• Caring for Your Heart: The Dangers of Hypertension and High Cholesterol

    on Jun 21st, 2017

No one likes to think about their mortality. If you’re already put off by the thought, know that you have the power to take control over your health, but it requires being informed and committing to lifestyle changes. With that in mind, it’s important to talk about cardiovascular disease.

Think about when you were a teenager or in your early 20s. And if you are currently in your 20s, think about last Friday night or how you live while cramming for exams. You probably didn’t think too much about what you were putting in your body whether it was an entire pizza or a half dozen beers. You’re only young once, so no one begrudges you for eating that pizza. If your metabolism is still that fast, certainly enjoy it. However, at no point are we ever invincible. The dietary and lifestyle choices we make at every age are cumulative. Your high cholesterol or hypertension may not mean much now at 23 or even 30, but by 40 you can have a real problem on your hands.

If you’re middle aged or older and you have these conditions, your causes for concern are in the here and now. This is the age when heart attacks and stroke happen, to say nothing of heart disease that can silently progress over the years without a catastrophic event occurring.

This all isn’t meant to scare you, but rather empower you. You can reverse these things and improve the outlook for your health into your golden years. But, you have to start now. Here is what you need to know about heart disease and the major risk factors that contribute to it.

Statistics on heart disease

Heart disease is the leading cause of death in the United States. The only thing that comes close is cancer. Consider that is “cancer” as in cumulative accounting for dozens of types, heart disease is far and away the biggest threat most people will face. The three key risk factors are considered high blood pressure, high cholesterol, and smoking. Nearly half of Americans have at least one of these risk factors. Unless you go to a doctor to get them checked, you won’t know if you have two out of the three. You can’t feel high cholesterol nor can you really know if you have high blood pressure without a reading. The chances are good, though, that one of these conditions could be affecting you.

How high cholesterol and hypertension contribute

Your body needs some level of cholesterol to function. That’s why you hear things like “bad” LDL cholesterol and “good” HDL cholesterol. The ideal mix ensures that cholesterol gets successfully carried through your arteries and to your liver for processing. What ends up happening, and why heart disease occurs, is that cholesterol can become a hard plaque that builds up in the artery. When plaque breaks off and blocks blood flow, that’s when a heart attack can occur.

When blood pressure is high, it’s consistently putting a higher strain on your arteries and heart muscle. Years of this can weaken and damage the components of your cardiovascular system. A combination of narrowed arteries and weakened heart muscles leaves you susceptible to stroke, heart attack, or even aneurysm. You could even end up in heart failure over the course of years.

If it’s discovered that you have one or both of these risk factors, action must be taken to bring them back down to safe levels.

How to improve your health

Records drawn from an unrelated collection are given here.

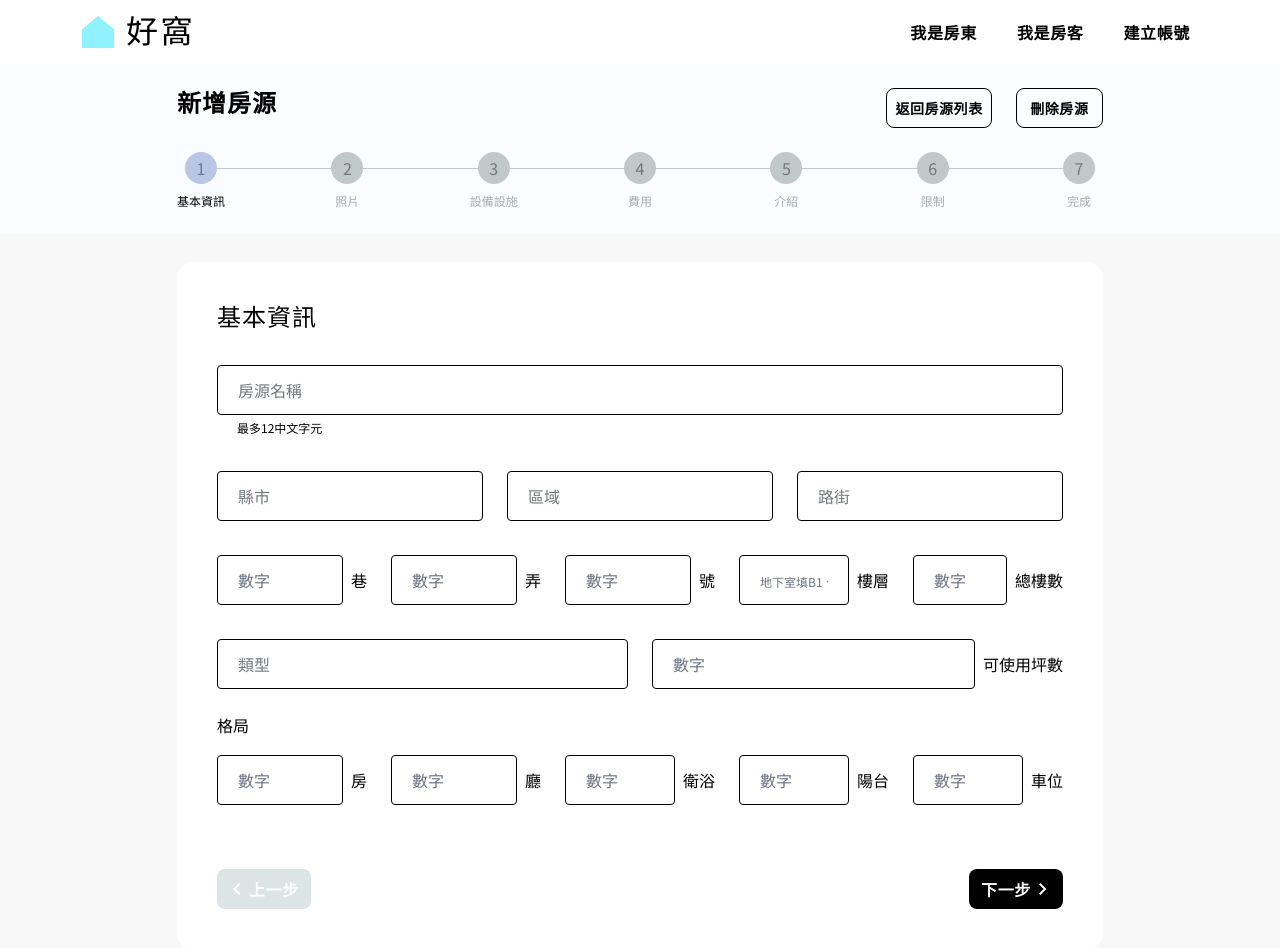
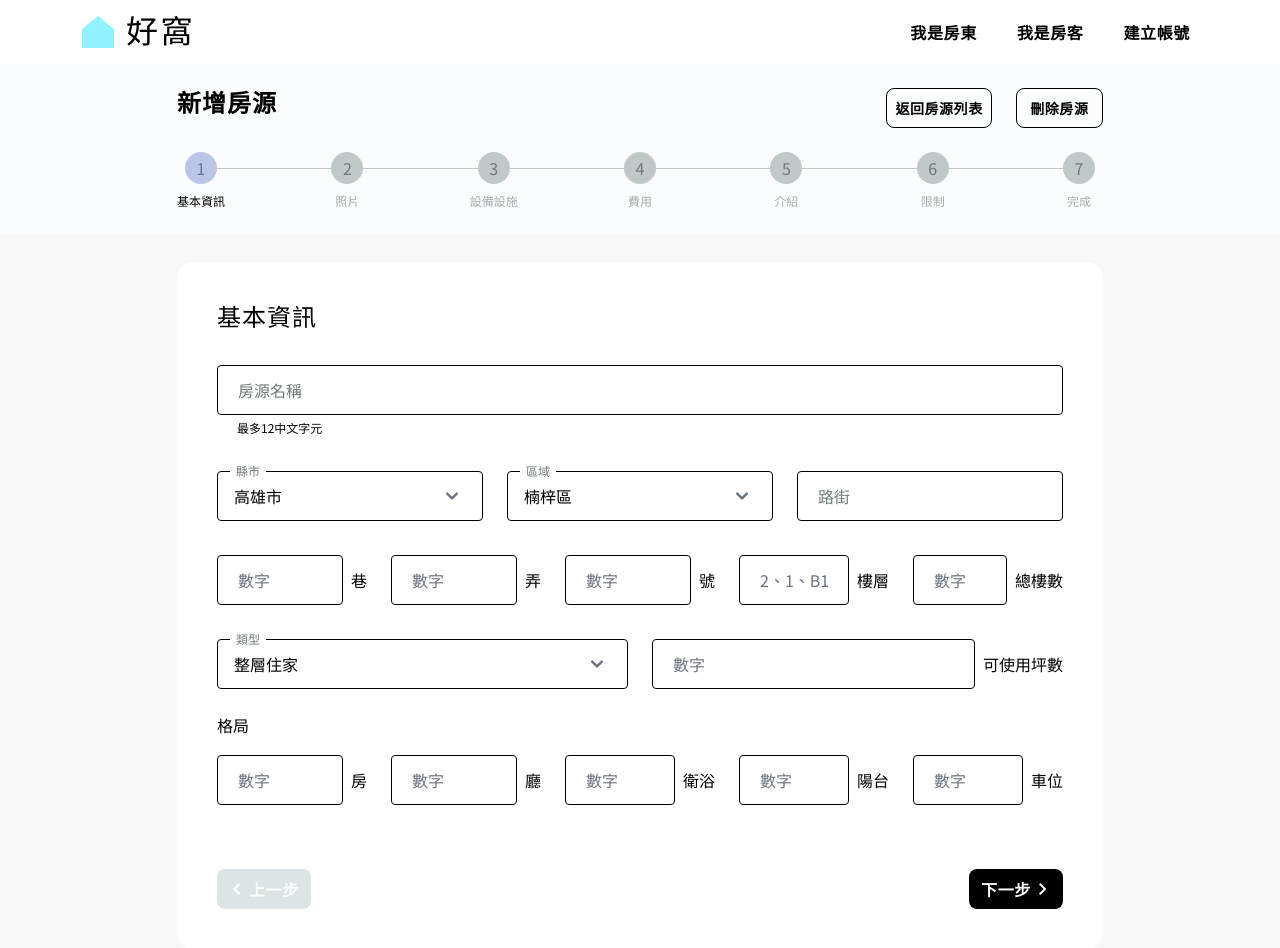
Before and after one commit to Eshiunm/Rocket_HowOh, a React (Vite) app: page /post in a window 1280 px wide. Shown: the top 948 px of the page. Built offline with nearby package versions, Linux system fonts and the light colour scheme; a web font is replaced by a local one.

Commit message:
style: modify input and select focus style

```diff
--- a/src/Components/landLordManagement/posts/procedures/BasicInformation.tsx
+++ b/src/Components/landLordManagement/posts/procedures/BasicInformation.tsx
@@ -1,4 +1,4 @@
-import { useContext, useEffect, useState } from "react";
+import { useContext,  useState } from "react";
 import { useForm } from "react-hook-form";
 import cities from "../../../../constants/locations/cities";
 import houseTypes from "../../../../constants/houseTypes";
@@ -10,9 +10,6 @@ export default function BasicInformation() {
   const [isDistrictFocused, setIsDistrictFocused] = useState(false);
   const [isRoadFocused, setIsRoadFocused] = useState(false);
   const [isTypeFocused, setIsTypeFocused] = useState(false);
-  // const [isCityFocused, setIsCityFocused] = useState(false);
-  // const [isCityFocused, setIsCityFocused] = useState(false);
-  // const [isCityFocused, setIsCityFocused] = useState(false);
   const { register, handleSubmit, watch } = useForm({
     defaultValues: {
       name: "",
@@ -40,13 +37,6 @@ export default function BasicInformation() {
     handleProcedureDone(0);
     handleProcedureClick("照片");
   };
-  useEffect(() => {
-    setIsNameFocused(false);
-    setIsCityFocused(false);
-    setIsDistrictFocused(false);
-    setIsRoadFocused(false);
-    setIsTypeFocused(false);
-  }, [selectedCity]);
 
   return (
     <div className="p-5">
@@ -58,14 +48,15 @@ export default function BasicInformation() {
             className={`relative flex w-full p-3 rounded-[4px] ${
               isNameFocused ? "border-Brand-30 border-2" : "border-black border"
             }`}
+            onFocus={() => setIsNameFocused(true)}
+            onBlur={() => setIsNameFocused(false)}
           >
             <input
               type="text"
               id="name"
               className="block w-full p-0 pl-1 text-sans-body1 text-black bg-transparent border-none appearance-none focus:ring-0 peer"
               placeholder=""
-              onFocus={() => setIsNameFocused(true)}
-              onBlur={() => setIsNameFocused(false)}
+              maxLength={12}
             />
             <label
               htmlFor="name"
@@ -82,15 +73,21 @@ export default function BasicInformation() {
             className={`relative flex w-full p-3 rounded-[4px] ${
               isCityFocused ? "border-Brand-30 border-2" : "border-black border"
             }`}
+            onFocus={() => setIsCityFocused(true)}
+            onBlur={() => setIsCityFocused(false)}
           >
-            <input
-              type="text"
+            <select
               id="city"
               className="block w-full p-0 pl-1 text-sans-body1 text-black bg-transparent border-none appearance-none focus:ring-0 peer"
-              placeholder=""
-              onFocus={() => setIsCityFocused(true)}
-              onBlur={() => setIsCityFocused(false)}
-            />
+              {...register("city")}
+            >
+              {cities.map(({ city }) => (
+                  <option value={city} key={city}>
+                    {city}
+                  </option>
+                )
+              )}
+            </select>
             <label
               htmlFor="city"
               className="absolute text-sans-body1 text-Neutral-50 duration-200 transform -translate-y-4 scale-75 top-[3px] z-10 origin-[0] bg-white px-2 peer-focus:px-2 peer-focus:text-black peer-placeholder-shown:scale-100 peer-placeholder-shown:-translate-y-1/2 peer-placeholder-shown:top-1/2 peer-focus:top-[3px] peer-focus:scale-75 peer-focus:-translate-y-4 start-3"
@@ -105,15 +102,21 @@ export default function BasicInformation() {
             className={`relative flex w-full p-3 rounded-[4px] ${
               isDistrictFocused ? "border-Brand-30 border-2" : "border-black border"
             }`}
+            onFocus={() => setIsDistrictFocused(true)}
+            onBlur={() => setIsDistrictFocused(false)}
           >
-            <input
-              type="text"
+            <select
               id="district"
               className="block w-full p-0 pl-1 text-sans-body1 text-black bg-transparent border-none appearance-none focus:ring-0 peer"
-              placeholder=""
-              onFocus={() => setIsDistrictFocused(true)}
-              onBlur={() => setIsDistrictFocused(false)}
-            />
+            >
+              {cities
+                .find((item) => item.city === selectedCity)
+                ?.districts.map((district) => (
+                <option value={district} key={district}>
+                  {district}
+                </option>
+              ))}
+            </select>
             <label
               htmlFor="district"
               className="absolute text-sans-body1 text-Neutral-50 duration-200 transform -translate-y-4 scale-75 top-[3px] z-10 origin-[0] bg-white px-2 peer-focus:px-2 peer-focus:text-black peer-placeholder-shown:scale-100 peer-placeholder-shown:-translate-y-1/2 peer-placeholder-shown:top-1/2 peer-focus:top-[3px] peer-focus:scale-75 peer-focus:-translate-y-4 start-3"
@@ -128,14 +131,14 @@ export default function BasicInformation() {
             className={`relative flex w-full p-3 rounded-[4px] ${
               isRoadFocused ? "border-Brand-30 border-2" : "border-black border"
             }`}
+            onFocus={() => setIsRoadFocused(true)}
+            onBlur={() => setIsRoadFocused(false)}
           >
             <input
               type="text"
               id="road"
               className="block w-full p-0 pl-1 text-sans-body1 text-black bg-transparent border-none appearance-none focus:ring-0 peer"
               placeholder=""
-              onFocus={() => setIsRoadFocused(true)}
-              onBlur={() => setIsRoadFocused(false)}
             />
             <label
               htmlFor="road"
@@ -183,8 +186,8 @@ export default function BasicInformation() {
             <input
               type="text"
               id="floor"
-              className="add-new-input placeholder:text-sans-caption"
-              placeholder="地下室填B1、B2..."
+              className="add-new-input"
+              placeholder="2、1、B1 ..."
             />
             <label htmlFor="floor" className="text-sans-body1 shrink-0">
               樓層
@@ -208,15 +211,19 @@ export default function BasicInformation() {
             className={`relative flex w-full p-3 rounded-[4px] ${
               isTypeFocused ? "border-Brand-30 border-2" : "border-black border"
             }`}
+            onFocus={() => setIsTypeFocused(true)}
+            onBlur={() => setIsTypeFocused(false)}
           >
-            <input
-              type="text"
+            <select
               id="type"
               className="block w-full p-0 pl-1 text-sans-body1 text-black bg-transparent border-none appearance-none focus:ring-0 peer"
-              placeholder=""
-              onFocus={() => setIsTypeFocused(true)}
-              onBlur={() => setIsTypeFocused(false)}
-            />
+            >
+              {houseTypes.map(type => (
+                <option value={type} key={type}>
+                  {type}
+                </option>
+              ))}
+            </select>
             <label
               htmlFor="type"
               className="absolute text-sans-body1 text-Neutral-50 duration-200 transform -translate-y-4 scale-75 top-[3px] z-10 origin-[0] bg-white px-2 peer-focus:px-2 peer-focus:text-black peer-placeholder-shown:scale-100 peer-placeholder-shown:-translate-y-1/2 peer-placeholder-shown:top-1/2 peer-focus:top-[3px] peer-focus:scale-75 peer-focus:-translate-y-4 start-3"
@@ -238,7 +245,7 @@ export default function BasicInformation() {
             </label>
           </div>
         </div>
-        <p className="text-sans-body1">格局</p>
+        <p className=" col-span-12 text-sans-body1">格局</p>
         <div className="col-span-12 -mt-1.5 flex gap-6">
           <div className="add-new-input-block">
             <input
@@ -301,200 +308,11 @@ export default function BasicInformation() {
             <span className="material-symbols-outlined">chevron_left</span>
             <span>上一步</span>
           </button>
-          <button type="button" className="filled-button-m pl-3">
+          <button type="submit" className="filled-button-m pl-3">
             <span>下一步</span>
             <span className="material-symbols-outlined">chevron_right</span>
           </button>
         </div>
-        {/* <div className="flex gap-6">
-          <div className="add-new-input-block">
-            <label htmlFor="city" className="text-sm">
-              縣市
-            </label>
-            <select
-              id="city"
-              className="add-new-input"
-              {...register("city", { required: true })}
-            >
-              {cities.map(({ city }) => (
-                  <option value={city} key={city}>
-                    {city}
-                  </option>
-                )
-              )}
-            </select>
-          </div>
-          <div className="add-new-input-block">
-            <label htmlFor="district" className="text-sm">
-              區域
-            </label>
-            <select
-              id="district"
-              className="add-new-input"
-              {...register("district", { required: true })}
-            >
-              {cities
-                .find((item) => item.city === selectedCity)
-                ?.districts.map((district) => (
-                <option value={district} key={district}>
-                  {district}
-                </option>
-              ))}
-            </select>
-          </div>
-          <div className="add-new-input-block">
-            <label htmlFor="road" className="text-sm">
-              路街
-            </label>
-            <input
-              type="text"
-              id="road"
-              className="add-new-input"
-              placeholder="中正三路"
-              {...register("road", { required: true })}
-            />
-          </div>
-        </div>
-        <div className="flex gap-6">
-          <div className="add-new-input-block after:content-['巷'] add-new-input-unit">
-            <label htmlFor="lane" className="text-sm">
-              巷
-            </label>
-            <input
-              type="number"
-              id="lane"
-              className="add-new-input"
-              placeholder="選填"
-              {...register("lane",{ min : 1 })}
-            />
-          </div>
-          <div className="add-new-input-block after:content-['弄'] add-new-input-unit">
-            <label htmlFor="alley" className="text-sm">
-              弄
-            </label>
-            <input
-              type="number"
-              id="alley"
-              className="add-new-input"
-              placeholder="選填"
-              {...register("alley",{ min : 1 })}
-            />
-          </div>
-          <div className="add-new-input-block after:content-['號'] add-new-input-unit">
-            <label htmlFor="number" className="text-sm">
-              號
-            </label>
-            <input
-              type="number"
-              id="number"
-              className="add-new-input"
-              placeholder="23"
-              {...register("number",{ min : 1 })}
-            />
-          </div>
-          <div className="add-new-input-block">
-            <label htmlFor="floor" className="text-sm">
-              樓層
-            </label>
-            <input
-              type="number"
-              id="floor"
-              className="add-new-input"
-              {...register("floor", { min: 1 })}
-            />
-          </div>
-          <div className="add-new-input-block">
-            <label htmlFor="floorTotal" className="text-sm">
-              總樓數
-            </label>
-            <input
-              type="number"
-              id="floorTotal"
-              className="add-new-input"
-              {...register("floorTotal", { min: 1 })}
-            />
-          </div>
-        </div>
-        <div className="flex gap-6">
-          <div className="add-new-input-block">
-            <label htmlFor="type" className="text-sm">
-              類型
-            </label>
-            <select
-              id="type"
-              className="add-new-input"
-              {...register("type", { required: true })}
-            >
-              {houseTypes.map(type => (
-                <option value={type} key={type}>
-                  {type}
-                </option>
-              ))}
-            </select>
-          </div>
-          <div className="add-new-input-block after:content-['可使用坪數'] add-new-input-unit">
-            <label htmlFor="ping" className="text-sm">
-              承租坪數
-            </label>
-            <input
-              type="number"
-              id="ping"
-              className="add-new-input"
-              placeholder="承租坪數"
-              {...register("ping", { required: true, min: 1 })}
-            />
-          </div>
-        </div>
-        <div className="add-new-input-block">
-          <label htmlFor="houseLayout" className="text-sm">
-            格局
-          </label>
-          <div id="houseLayout" className="flex gap-6">
-            <div className="w-full after:content-['房'] add-new-input-unit">
-              <input
-                type="number"
-                id="roomNumbers"
-                className="w-full add-new-input"
-                {...register("roomNumbers")}
-              />
-            </div>
-            <div className="w-full after:content-['廳'] add-new-input-unit">
-              <input
-                type="number"
-                id="livingRoomNumbers"
-                className="w-full add-new-input"
-                {...register("livingRoomNumbers")}
-              />
-            </div>
-            <div className="w-full after:content-['衛浴'] add-new-input-unit">
-              <input
-                type="number"
-                id="bathRoomNumbers"
-                className="w-full add-new-input"
-                {...register("bathRoomNumbers")}
-              />
-            </div>
-            <div className="w-full after:content-['陽台'] add-new-input-unit">
-              <input
-                type="number"
-                id="balconyNumbers"
-                className="w-full add-new-input"
-                {...register("balconyNumbers")}
-              />
-            </div>
-            <div className="w-full after:content-['車位'] add-new-input-unit">
-              <input
-                type="number"
-                id="parkingSpaceNumbers"
-                className="w-full add-new-input"
-                {...register("parkingSpaceNumbers")}
-              />
-            </div>
-          </div>
-        </div> */}
-        {/* <button type="submit" className="add-new-btn add-new-next-btn">
-          下一步
-        </button> */}
       </form>
     </div>
   );
```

The first thing to do is quit smoking if you currently smoke. No one is saying that it’s easy. Many people require a few attempts. But, your doctor can help you if you’re having difficulty quitting. Additionally, changing your diet will be key. Lowering your intake of saturated fats and sodium can lower your cholesterol and blood pressure. Diet alone won’t do it, either. If you’re not currently exercising at a moderate to high pace at least three times a week, that will help lower your levels and improve your cardiovascular health. Some people don’t respond to diet and exercise alone, so your doctor may recommend medication to bring your cholesterol or blood pressure under control.

Conclusion

If you haven’t gotten your cholesterol or blood pressure checked recently, you owe it to yourself to get that done. If you have and you are aware that one or both are high, you should speak to your doctor about ways to lower them. It could end up being a combination of lifestyle changes and medication, but there’s only one way to find out the best course of action. Contact us today to schedule an appointment. The team at Danvers Family Doctors is dedicated to helping you lead a healthier life through professional care and providing you with the tools you need to take your health into your own hands.

You Might Also Enjoy...

How a Pap Smear Can Save Your Life

A Pap smear may not be on the top of your to-do list, but it could be a lifesaver. Screening exams like the Pap test are critical preventive health care measures, and for women, the Pap smear is a screening exam that is a must.

Why Everyone Needs a Flu Shot

Who needs a flu shot? Everyone! Learn how getting a flu shot — every year — can help protect you and your family from the flu, hospitalization, and even death.

What to Eat and Not Eat to Prevent High Blood Pressure

High blood pressure has few symptoms, yet can lead to stroke and heart attack. No wonder it’s called the silent killer. The good news is that you can help control your blood pressure with a healthy diet. Learn what to eat and what to skip.

5 Great Tips to Protect You and Your Family from Skin Cancer

May is Skin Cancer Awareness Month. Learn how to protect yourself and your family from the most common form of cancer: skin cancer. The team at Danvers Family Doctors, P.C. share their five best tips for minimizing your family’s risk from this disease.